Read the full review: UE Megablast
When it comes to colourful, outdoors-y Bluetooth speakers, it seems that Ultimate Ears is on a bit of a roll. Quite literally, in this case. This disc-shaped Roll 2 is everything an affordable Bluetooth speaker should be – and a considerable improvement upon your phone's speaker. It's also small enough to fit in a bag and keeps going for five hours.
Considering its size, sonic performance is surprisingly full-bodied, clear and detailed. While most compact, cheap Bluetooth speakers tend to overemphasise the bass to compensate for their diminutive dimensions, the Roll 2 resists this temptation.
There are buttons at the back for power and Bluetooth pairing, plus a 3.5mm input under a waterproof flap at the back for hardwiring an MP3 player. The IPX7 certification means it be washed off with soap and water. It even comes with comes with a mini inflatable ring to float it on when you’re having a pool party.
If you're after more bass, you might want to consider a pricier option, but all in all, the Roll 2 is great fun and good value for money.
Read the full review: Ultimate Ears Roll 2
The budget JBL Go 2 might be the perfect holiday accessory. It's a tiny speaker, no bigger than a bar of soap, which makes it small enough to slip into your pocket. There are 12 colours in the range, including the retro-fabulously pearlescent yellow model pictured above.
The Go 2 has a full waterproof IPX7 rating, so it won't matter if you drop it in the pool by mistake. Features are thin on the ground, but you go get an aux input, plus a noise-cancelling speakerphone and built-in mic for handsfree calls. There's no wi-fi, though, and the battery life is a little disappointing: 2.5 hours of charging returns a maximum playing time of just five hours.

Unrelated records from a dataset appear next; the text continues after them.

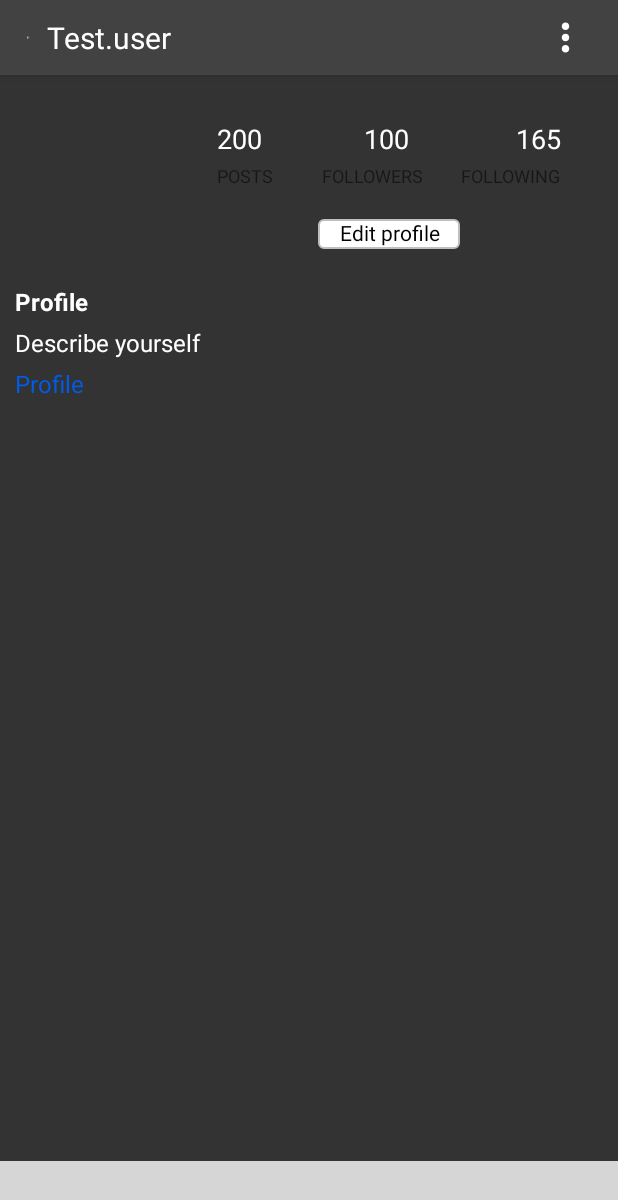
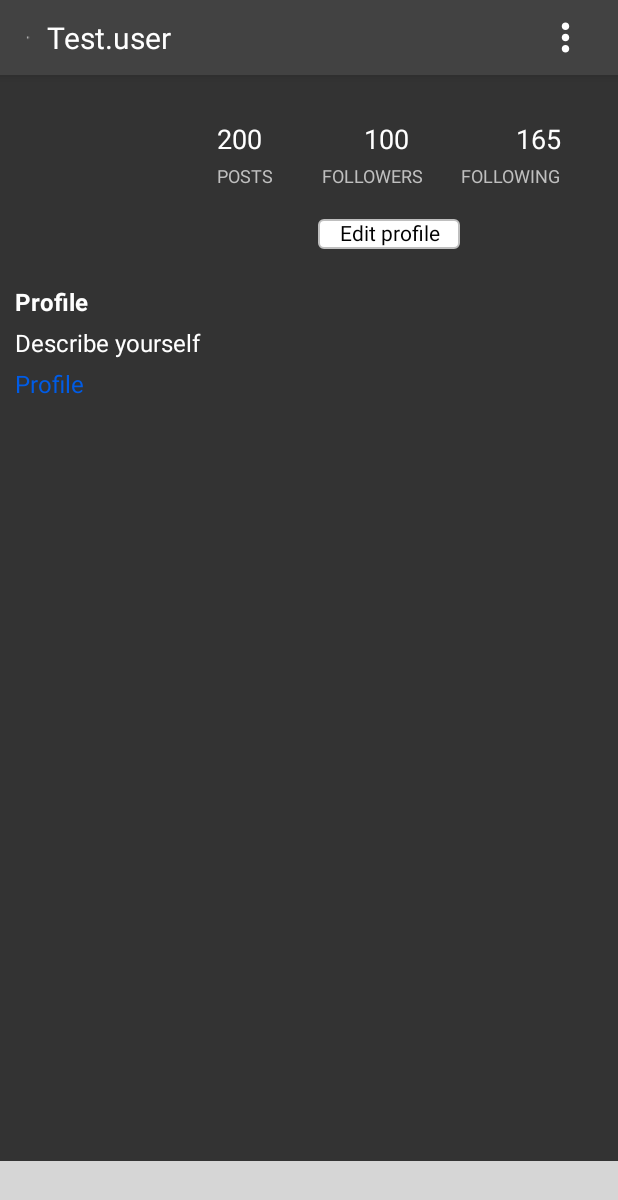
Before and after one commit to kkuzmicki/PUM_PROJEKT, an Android app: the ProfilActivity screen opened directly, with no data from a screen before it, on a phone screen of 412 x 824 dp. Shown: the top 1200 px of the screen. Run offline under Robolectric (Android 15) with nearby library versions, the phone set to English and light mode, and no system bars; our stand-ins replace CircleImageView; libraries missing offline, so code that uses them is left out: com.ittianyu.bottomnavigationviewex; plain views replace BottomNavigationViewEx; 6 statements that could not run were skipped; grey boxes are pictures that could not be loaded.

Commit message:
Zmiany przeprowadzone dnia 01:49 15.09.2020

```diff
--- a/app/src/main/java/com/example/aplikacja_pum/Profil/ProfilActivity.java
+++ b/app/src/main/java/com/example/aplikacja_pum/Profil/ProfilActivity.java
@@ -38,15 +38,13 @@ public class ProfilActivity extends AppCompatActivity {
         mProgressBar = (ProgressBar) findViewById(R.id.profileProgressBar);
         mProgressBar.setVisibility(View.GONE);
         setupBottomNavigationView();
-        setupToolbar();
+        setupIntent();
     }
 
 
 
 
-    private void setupToolbar(){
-        Toolbar toolbar = (Toolbar) findViewById(R.id.profileToolBar);
-        setSupportActionBar(toolbar);
+    private void setupIntent(){
 
         ImageView profileMenu = (ImageView) findViewById(R.id.settingsMenu);
         profileMenu.setOnClickListener(new View.OnClickListener() {
@@ -59,9 +57,7 @@ public class ProfilActivity extends AppCompatActivity {
         });
     }
 
-    private void setSupportActionBar(Toolbar toolbar) {
 
-    }
 
 
     //nawigacja dolna
--- a/app/src/main/res/layout/top_profile_part.xml
+++ b/app/src/main/res/layout/top_profile_part.xml
@@ -17,6 +17,7 @@
             android:layout_marginStart="8dp"
             android:layout_marginTop="4dp"
             android:text="POSTS"
+            android:textColor="@color/grey"
             android:textSize="12sp"
             app:layout_constraintStart_toStartOf="parent"
             app:layout_constraintTop_toBottomOf="@+id/textViewPosts" />
@@ -39,6 +40,7 @@
             android:layout_height="wrap_content"
             android:layout_marginTop="4dp"
             android:text="FOLLOWERS"
+            android:textColor="@color/grey"
             android:textSize="12sp"
             app:layout_constraintEnd_toStartOf="@+id/textFollowings"
             app:layout_constraintHorizontal_bias="0.565"
@@ -63,6 +65,7 @@
             android:layout_marginTop="4dp"
             android:layout_marginEnd="8dp"
             android:text="FOLLOWING"
+            android:textColor="@color/grey"
             android:textSize="12sp"
             app:layout_constraintEnd_toEndOf="parent"
             app:layout_constraintTop_toBottomOf="@+id/textViewFollowings" />
```
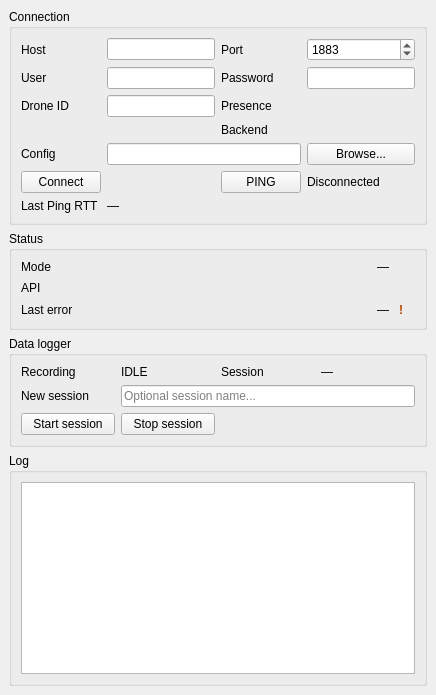
Old version of the form gui/src/mainwindow.ui in the repository MlodyGi512/ironsoft.
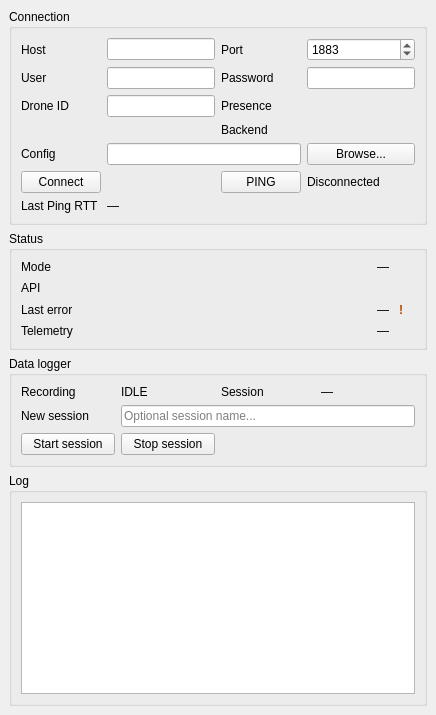
New version of the form.

The edit to the form file:
```diff
--- a/gui/src/mainwindow.ui
+++ b/gui/src/mainwindow.ui
@@ -209,6 +209,17 @@
          </property>
         </widget>
        </item>
+      <item row="3" column="0">
+       <widget class="QLabel" name="labelTelemetryTitle">
+        <property name="text"><string>Telemetry</string></property>
+       </widget>
+      </item>
+      <item row="3" column="1">
+       <widget class="QLabel" name="labelTelemetryValue">
+        <property name="objectName"><string>labelTelemetryValue</string></property>
+        <property name="text"><string>—</string></property>
+       </widget>
+      </item>
       </layout>
      </widget>
     </item>
```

Despite an output of just 3W, the Go 2 punches above its weight when it comes to sound. For the money, it's a lively, balanced and cohesive performer. If you're the sort of person who likes to travel light, we'd highly recommend packing one of these nifty pocket speakers.
Read the full review: JBL Go 2

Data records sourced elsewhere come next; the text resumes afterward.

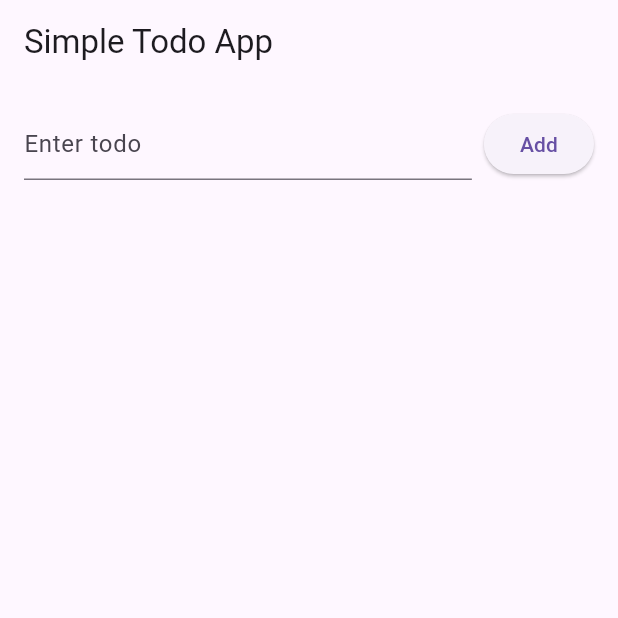
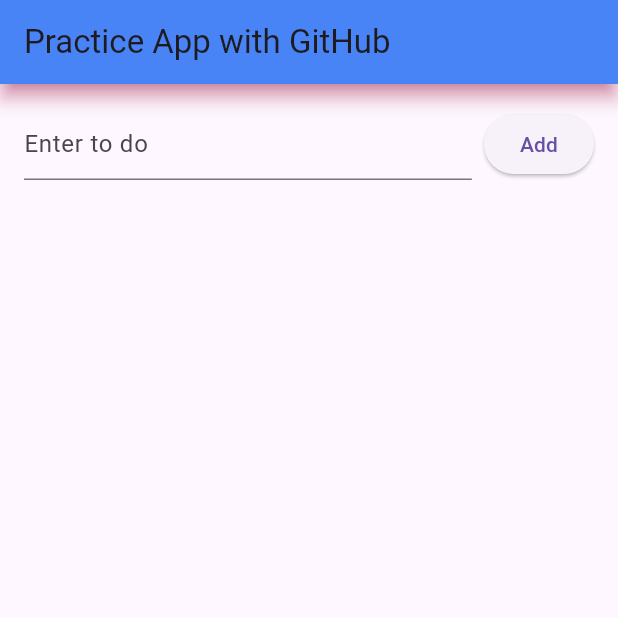
Before and after one commit to yudithivanaw/basic-flutter, a Flutter app: the screen it shows after launch, on a phone screen of 412 x 824 dp, the top half of it. Run offline on Flutter 3.47's test engine with Material 3 defaults, Android fonts, the phone set to English and light mode, and no system bars.

Commit message:
change AppBar colors

```diff
--- a/lib/main.dart
+++ b/lib/main.dart
@@ -44,7 +44,10 @@ class _TodoPageState extends State<TodoPage> {
   Widget build(BuildContext context) {
     return Scaffold(
       appBar: AppBar(
-        title: const Text('Simple Todo App'),
+        title: const Text('Practice App with GitHub',),
+        backgroundColor: Colors.blueAccent,
+        shadowColor: Colors.pinkAccent,
+        elevation: 5,
       ),
       body: Padding(
         padding: const EdgeInsets.all(16),
@@ -56,7 +59,7 @@ class _TodoPageState extends State<TodoPage> {
                   child: TextField(
                     controller: _controller,
                     decoration: const InputDecoration(
-                      hintText: 'Enter todo',
+                      hintText: 'Enter to do',
                     ),
                   ),
                 ),
@@ -64,6 +67,7 @@ class _TodoPageState extends State<TodoPage> {
                 ElevatedButton(
                   onPressed: addTodo,
                   child: const Text('Add'),
+
                 ),
               ],
             ),
```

If you’re after a portable speaker that doesn't scrimp on bass weight, the SoundLink Mini II could be just the ticket. The small but hefty design pumps out a big, bassy sound that will get you dancing by the pool.
Bose has kept features to a bare minimum; there are buttons for power, pairing (you can link two devices at a time and switch between them) and volume. You also get an aux input and a USB input for charging. Battery life is 10 hours – pretty good for a speaker of this size.
The big attraction here is the sound quality. While lots of portable speakers offer fuller bass, it's often boomy or distorted. That's certainly not the case with the SoundLink Mini II, which sounds taut and expressive. Vocals are exceedingly rich and instruments are given space to breathe. In fact, the sound is as good as anything we've heard at this price and stature. Other speakers are better value for money, but this high-quality Bose speaker is still a fantastic buy.
Read the full review: Bose SoundLink Mini II